Springboard reported that UK high street footfall was down by 4.2% on Friday 24 November, compared with Black Friday 2016, while the amount spent online soared by 11.7% to £1.6bn, said IMRG.
Barclaycard estimated that UK spend on Black Friday in total increased 7% on 2016.
John Lewis said Black Friday this year was the biggest ever day in its trading history, but did not differentiate between store and online. Fashion sales for the week to 25 November were up 9.9% and the category experienced a record week for online sales.
More retailers took part in the event this year, including Next which ran its first ever Black Friday Sale on 24 November, offering discounts of up to 70% across all departments, which include menswear, womenswear and kidswear. It brought forward product earmarked for the Boxing Day Sale for the event.
Erica Vilkauls, chief executive of womenswear multiple East, said online sales performed “much, much better” than those in store with a split of 60:40 respectively.
“Sales were up 65% on the event last year without too much margin damage,” she said. “Having the offer over a week – from the 21 November to 27 November – ensured both web and logistics operations didn’t get overloaded, and customers received their orders in a timely manner when shopping online.”
Cecile Reinaud, CEO and founder of maternitywear brand Seraphine, agreed an online focus secured retailers’ success this year: “People think it’ll be really busy in store, while online shopping is comfortable.
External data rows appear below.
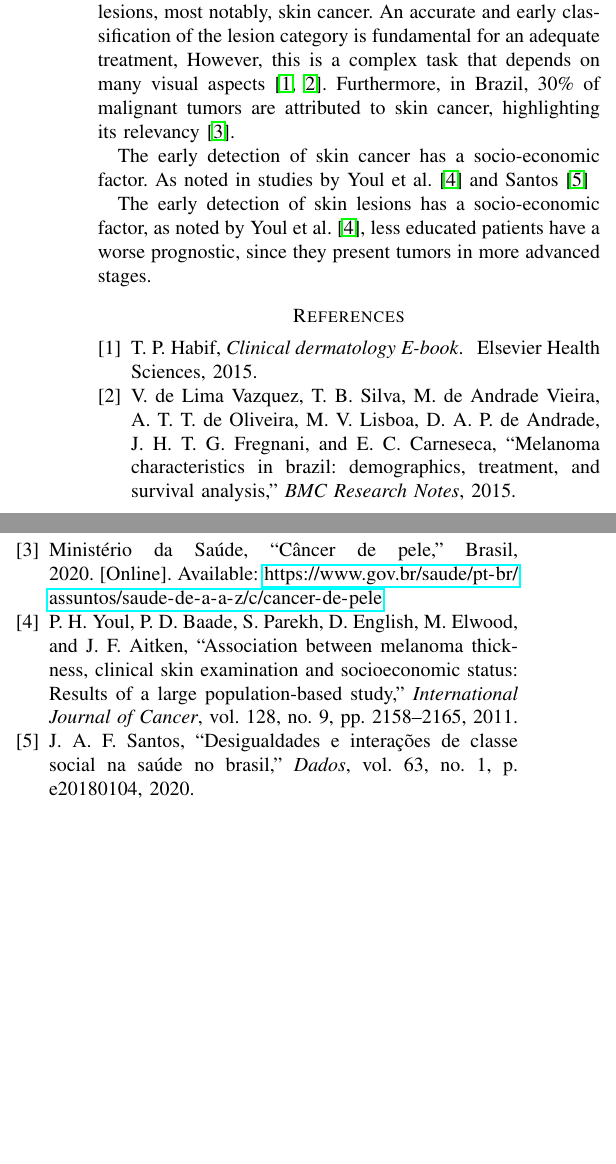
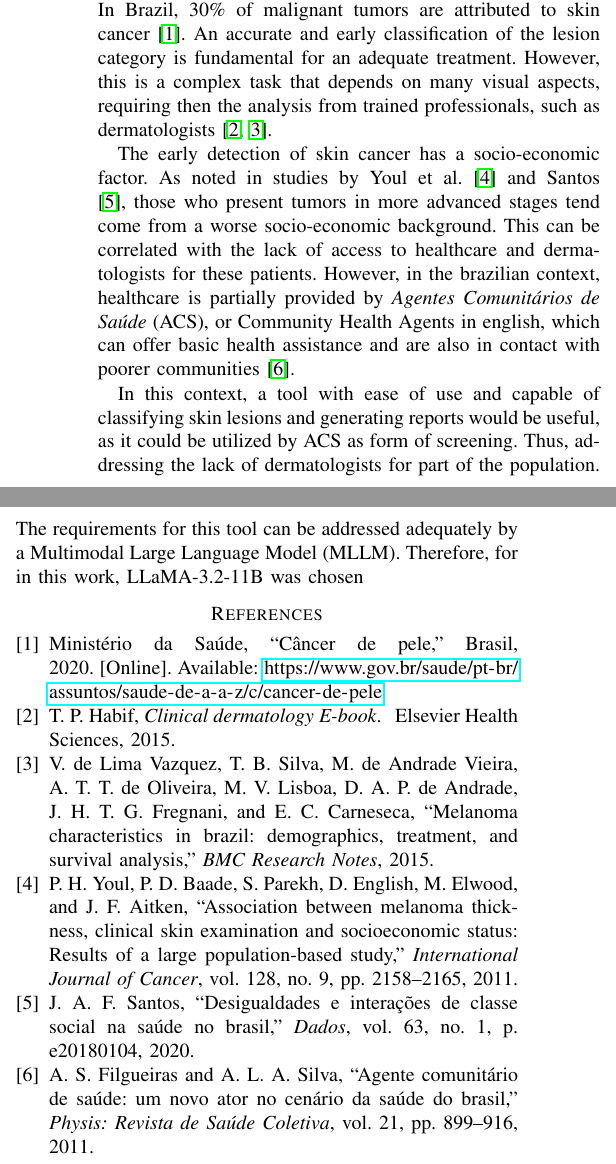
Before and after one commit to ErFer7/LLaDerm-Paper, a LaTeX paper (main.tex, which reads acronyms.tex): two parts of the columns of the page, joined at a grey line, cut so that both start at the same text, the shorter picture padded with empty space. Compiled offline with pdfLaTeX.

Commit message:
Partial intro

```diff
--- a/acronyms.tex
+++ b/acronyms.tex
@@ -7,3 +7,5 @@
 \newacronym{qlora}{QLoRA}{Quantized Low-Rank Adaptation}
 \newacronym{ham10000}{HAM10000}{Human Against Machine with 10000 training images}
 \newacronym{sttsc}{STT/SC}{\textit{Sistema Integrado Catarinense de Telemedicina e Telessaúde}}
+\newacronym{acs}{ACS}{\textit{Agentes Comunitários de Saúde}}
+\newacronym[longplural=Multimodal Large Language Models]{mllm}{MLLM}{Multimodal Large Language Model}
--- a/main.tex
+++ b/main.tex
@@ -55,11 +54,11 @@ email address or ORCID}
 
 \section{Introduction}
 
-Several skin diseases can have symptons such as skin lesions, most notably, skin cancer. An accurate and early classification of the lesion category is fundamental for an adequate treatment, However, this is a complex task that depends on many visual aspects \cite{habif2015clinical, skin_cancer_survival}. Furthermore, in Brazil, 30\% of malignant tumors are attributed to skin cancer, highlighting its relevancy \cite{skin_cancer_in_brazil}.
+Several skin diseases can have symptons such as skin lesions, most notably, skin cancer, which is specially relevant. In Brazil, 30\% of malignant tumors are attributed to skin cancer \cite{skin_cancer_in_brazil}. An accurate and early classification of the lesion category is fundamental for an adequate treatment. However, this is a complex task that depends on many visual aspects, requiring then the analysis from trained professionals, such as dermatologists \cite{habif2015clinical, skin_cancer_survival}.
 
-The early detection of skin cancer has a socio-economic factor. As noted in studies by \citet{skin_cancer_socioeconomic} and \citet{santos2020desigualdades}
+The early detection of skin cancer has a socio-economic factor. As noted in studies by \citet{skin_cancer_socioeconomic} and \citet{santos2020desigualdades}, those who present tumors in more advanced stages tend come from a worse socio-economic background. This can be correlated with the lack of access to healthcare and dermatologists for these patients. However, in the brazilian context, healthcare is partially provided by \gls{acs}, or Community Health Agents in english, which can offer basic health assistance and are also in contact with poorer communities \cite{filgueiras2011agente}.
 
-The early detection of skin lesions has a socio-economic factor, as noted by \citet{skin_cancer_socioeconomic}, less educated patients have a worse prognostic, since they present tumors in more advanced stages.
+In this context, a tool with ease of use and capable of classifying skin lesions and generating reports would be useful, as it could be utilized by \gls{acs} as form of screening. Thus, addressing the lack of dermatologists for part of the population. The requirements for this tool can be addressed adequately by a \gls{mllm}. Therefore, for in this work, \gls{llama}-3.2-11B was chosen % TODO: Continue
 
 \bibliographystyle{IEEEtranN}
 \bibliography{references}
```
Also changed, not shown: references.bib (+12 -0 lines), main.tex (1 more changed lines).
”Trading overall was up 40% on last year for Black Friday itself, which is 20% higher than we forecast – a really good performance.”
Off-price etailer SecretSales said it had its strongest week this year, peaking on Black Friday itself.
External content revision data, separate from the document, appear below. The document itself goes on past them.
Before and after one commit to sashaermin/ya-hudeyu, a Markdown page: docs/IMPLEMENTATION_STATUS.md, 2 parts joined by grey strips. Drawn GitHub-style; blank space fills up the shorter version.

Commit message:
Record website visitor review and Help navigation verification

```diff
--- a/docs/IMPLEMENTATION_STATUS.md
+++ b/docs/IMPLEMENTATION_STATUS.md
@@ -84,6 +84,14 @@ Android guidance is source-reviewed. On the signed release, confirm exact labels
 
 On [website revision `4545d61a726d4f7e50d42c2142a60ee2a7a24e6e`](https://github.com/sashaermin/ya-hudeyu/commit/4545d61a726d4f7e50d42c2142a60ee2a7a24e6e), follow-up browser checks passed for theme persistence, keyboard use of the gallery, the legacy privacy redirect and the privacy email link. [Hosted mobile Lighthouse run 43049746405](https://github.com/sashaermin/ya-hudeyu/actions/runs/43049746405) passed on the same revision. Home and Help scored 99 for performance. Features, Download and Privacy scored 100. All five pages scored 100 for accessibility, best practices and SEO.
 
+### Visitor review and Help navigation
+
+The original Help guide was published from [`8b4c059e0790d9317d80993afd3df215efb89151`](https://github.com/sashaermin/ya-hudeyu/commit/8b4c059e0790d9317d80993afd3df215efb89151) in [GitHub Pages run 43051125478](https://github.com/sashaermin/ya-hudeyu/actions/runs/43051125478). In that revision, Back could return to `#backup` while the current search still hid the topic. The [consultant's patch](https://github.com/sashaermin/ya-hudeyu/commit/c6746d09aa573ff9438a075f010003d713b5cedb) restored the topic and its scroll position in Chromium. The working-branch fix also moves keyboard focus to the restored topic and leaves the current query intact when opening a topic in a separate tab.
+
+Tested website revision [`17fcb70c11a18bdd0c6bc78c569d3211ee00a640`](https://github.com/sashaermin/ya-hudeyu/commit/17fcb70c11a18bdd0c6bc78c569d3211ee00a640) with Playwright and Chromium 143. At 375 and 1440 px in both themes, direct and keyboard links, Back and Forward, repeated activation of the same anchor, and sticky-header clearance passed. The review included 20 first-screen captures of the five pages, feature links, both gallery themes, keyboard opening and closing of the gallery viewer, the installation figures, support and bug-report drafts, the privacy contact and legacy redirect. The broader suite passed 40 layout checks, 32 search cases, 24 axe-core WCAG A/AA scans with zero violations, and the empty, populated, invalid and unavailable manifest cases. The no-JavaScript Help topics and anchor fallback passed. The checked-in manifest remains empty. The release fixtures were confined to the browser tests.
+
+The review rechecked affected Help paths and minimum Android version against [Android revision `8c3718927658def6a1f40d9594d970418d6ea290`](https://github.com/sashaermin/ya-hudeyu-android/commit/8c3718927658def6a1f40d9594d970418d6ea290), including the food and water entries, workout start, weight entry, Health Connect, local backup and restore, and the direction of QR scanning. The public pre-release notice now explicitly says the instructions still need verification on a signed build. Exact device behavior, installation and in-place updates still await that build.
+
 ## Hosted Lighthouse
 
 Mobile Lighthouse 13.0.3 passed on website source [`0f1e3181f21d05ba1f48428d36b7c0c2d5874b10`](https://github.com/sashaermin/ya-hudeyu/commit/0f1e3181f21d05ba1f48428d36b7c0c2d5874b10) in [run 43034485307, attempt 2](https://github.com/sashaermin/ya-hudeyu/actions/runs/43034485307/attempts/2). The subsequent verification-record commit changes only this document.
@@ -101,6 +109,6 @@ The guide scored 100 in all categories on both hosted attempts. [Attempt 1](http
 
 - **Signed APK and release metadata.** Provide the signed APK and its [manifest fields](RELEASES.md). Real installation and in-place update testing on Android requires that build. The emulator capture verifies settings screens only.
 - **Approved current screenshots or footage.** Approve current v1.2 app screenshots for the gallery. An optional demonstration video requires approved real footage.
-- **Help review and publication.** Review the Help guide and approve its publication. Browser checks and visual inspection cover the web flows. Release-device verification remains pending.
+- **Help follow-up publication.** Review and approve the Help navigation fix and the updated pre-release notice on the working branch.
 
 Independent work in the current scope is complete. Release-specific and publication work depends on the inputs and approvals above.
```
Co-founder and chief commercial officer Sach Kukadia said it was a winning year for online: “Shoppers want convenience, not just price. People are time short, and shopping online is a way to access products in a much easier fashion.”
Anthony Thompson, chief executive of Fat Face, reported a “significant” uplift in seasonal product sales online, such as gloves, hats and nightwear, from Thursday 23 November onwards despite not discounting over the period.
“There’s no question that we saw more online traffic than in store, and I think in terms of how Black Friday operates, it does seem to support online retailers,” he said. “Those with an omnichannel business no question saw a bigger uplift online than in shops.”
High street footfall in central London on Black Friday was not helped by false reports of a terror incident at Oxford Circus Tube station. Footfall in the area fell by 12% year on year on the day, the New West End Company reported, after what police described as an “altercation” shortly before 5pm sparked mass panic among visitors. Sections of Oxford Street were cordoned off.
He added that, despite not discounting over the weekend, trade at the retailer was “pretty positive”, and like-for-like sales were up 33% on Sunday 26 November.
Nick Neil-Boss, director at consulting firm AlixPartners, said: “Consumers, quite rightly, look in store before they buy, then nip online to make the purchase. This will become an increasing trend, so retailers that integrate an online and in-store experience will be – and so far have been – the most successful this year.”